1) The Unchanging character of God: You have all kinds of people who come to a funeral who are evaluating this death (and God’s role in it) in all sorts of ways. We must use the objective truth of God’s Word to cut through all the different subjective conclusions and judgments about God that are being drawn in the minds of people. I accomplish this by allowing the first words out of my mouth to be Psalm 145:17-21.
2) The hope of the gospel: This is our hope in life and certainly death. Therefore, the gospel must be clearly preached at every funeral you conduct. However, the setting of a funeral demands it be done clearly, yet sensitively. The best advice I ever received for funerals is this: Don’t preach the deceased into heaven, don’t preach them into hell, just preach the gospel for the people who are there. This is most helpful when conducting a funeral for someone with whom you didn’t know or doubted their eternal state. Regardless, it is a reminder that the gospel is the most important truth we can hold out to those looking for hope in the midst of death.
3) A call to respond to the gospel: If our focus is to preach the gospel to those who remain, then there must be some call for them to respond to the gospel. I hope we all agree that you cannot accomplish this in the setting of a funeral by some “hand-raising, music-manipulating, pleading to come forward during the 12th stanza of Just As I Am“ type of response. We can, however, plead with these people to respond in repentance and faith once the gospel has been preached in a similar way we should be pleading for sinners to turn to Christ every Sunday we preach. In both contexts, we trust in our sovereign God to awaken sinners to see their need for Christ and turn to Him as the gospel is faithfully proclaimed.

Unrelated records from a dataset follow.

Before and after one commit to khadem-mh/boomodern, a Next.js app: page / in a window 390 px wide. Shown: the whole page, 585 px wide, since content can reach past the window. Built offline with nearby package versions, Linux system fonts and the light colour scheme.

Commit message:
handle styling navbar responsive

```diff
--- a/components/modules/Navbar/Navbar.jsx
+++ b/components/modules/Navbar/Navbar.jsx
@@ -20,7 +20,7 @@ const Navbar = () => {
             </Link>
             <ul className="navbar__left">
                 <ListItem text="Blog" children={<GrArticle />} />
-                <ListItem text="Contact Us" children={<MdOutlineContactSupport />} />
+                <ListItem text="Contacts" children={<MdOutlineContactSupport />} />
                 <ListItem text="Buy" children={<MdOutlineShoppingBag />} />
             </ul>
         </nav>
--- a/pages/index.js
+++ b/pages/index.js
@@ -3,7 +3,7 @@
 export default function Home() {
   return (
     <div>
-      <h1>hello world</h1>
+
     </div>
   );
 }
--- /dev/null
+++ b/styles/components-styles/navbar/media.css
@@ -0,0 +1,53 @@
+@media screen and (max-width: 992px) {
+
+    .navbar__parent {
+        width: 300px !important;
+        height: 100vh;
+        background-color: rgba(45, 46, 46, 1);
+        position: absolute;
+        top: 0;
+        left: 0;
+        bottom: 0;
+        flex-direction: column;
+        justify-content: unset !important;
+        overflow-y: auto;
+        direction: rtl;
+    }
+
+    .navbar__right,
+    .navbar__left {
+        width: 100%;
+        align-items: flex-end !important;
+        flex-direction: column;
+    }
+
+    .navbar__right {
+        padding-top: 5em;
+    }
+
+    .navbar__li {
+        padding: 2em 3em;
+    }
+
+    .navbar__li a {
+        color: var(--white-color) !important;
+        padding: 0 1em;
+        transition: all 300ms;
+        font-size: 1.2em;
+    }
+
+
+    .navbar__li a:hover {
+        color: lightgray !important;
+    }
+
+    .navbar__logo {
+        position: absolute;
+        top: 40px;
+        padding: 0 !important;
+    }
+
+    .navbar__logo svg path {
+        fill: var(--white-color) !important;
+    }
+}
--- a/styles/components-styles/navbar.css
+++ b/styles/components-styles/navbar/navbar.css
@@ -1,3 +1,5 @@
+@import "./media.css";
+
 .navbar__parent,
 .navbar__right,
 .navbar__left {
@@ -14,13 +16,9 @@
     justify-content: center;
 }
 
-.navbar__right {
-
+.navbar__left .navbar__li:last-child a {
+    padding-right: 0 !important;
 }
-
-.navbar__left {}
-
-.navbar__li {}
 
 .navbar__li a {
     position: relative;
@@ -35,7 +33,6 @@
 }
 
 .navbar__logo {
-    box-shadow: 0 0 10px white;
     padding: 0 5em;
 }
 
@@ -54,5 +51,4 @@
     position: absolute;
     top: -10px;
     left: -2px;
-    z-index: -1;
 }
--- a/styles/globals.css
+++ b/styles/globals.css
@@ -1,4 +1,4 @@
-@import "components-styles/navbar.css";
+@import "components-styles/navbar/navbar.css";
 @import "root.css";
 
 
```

4) Instruct those present how to grieve: This is often overlooked as an essential for funerals, but one we must take seriously. Though the gospel being preached is the most important thing we can say, we also have the task to help these people know how to grieve over this loss. We accomplish this by walking them through the importance of talking about the deceased, sharing the things they loved about them, the impact the deceased had on them, and the important things they learned from them. This provides times to laugh and cry, which gives a helpful formula to walk through the grieving process. I think you will find the family of the deceased most grateful for your effort to instruct them in this way. As a result, I have found them more receptive to the other “most important and essential” elements that I share.
Pastors, consider how you would approach doing a funeral for someone you did not know. How would you handle it? How would you extend care to the family not knowing them or the deceased? Would you say yes if a funeral home called you with the same request? I submit to you it is one of the most fruitful and unique evangelistic opportunities we can have as pastors. As you consider what you would do or say, pray for me as I go and preach this funeral today.
For further book reading on this topic, go here.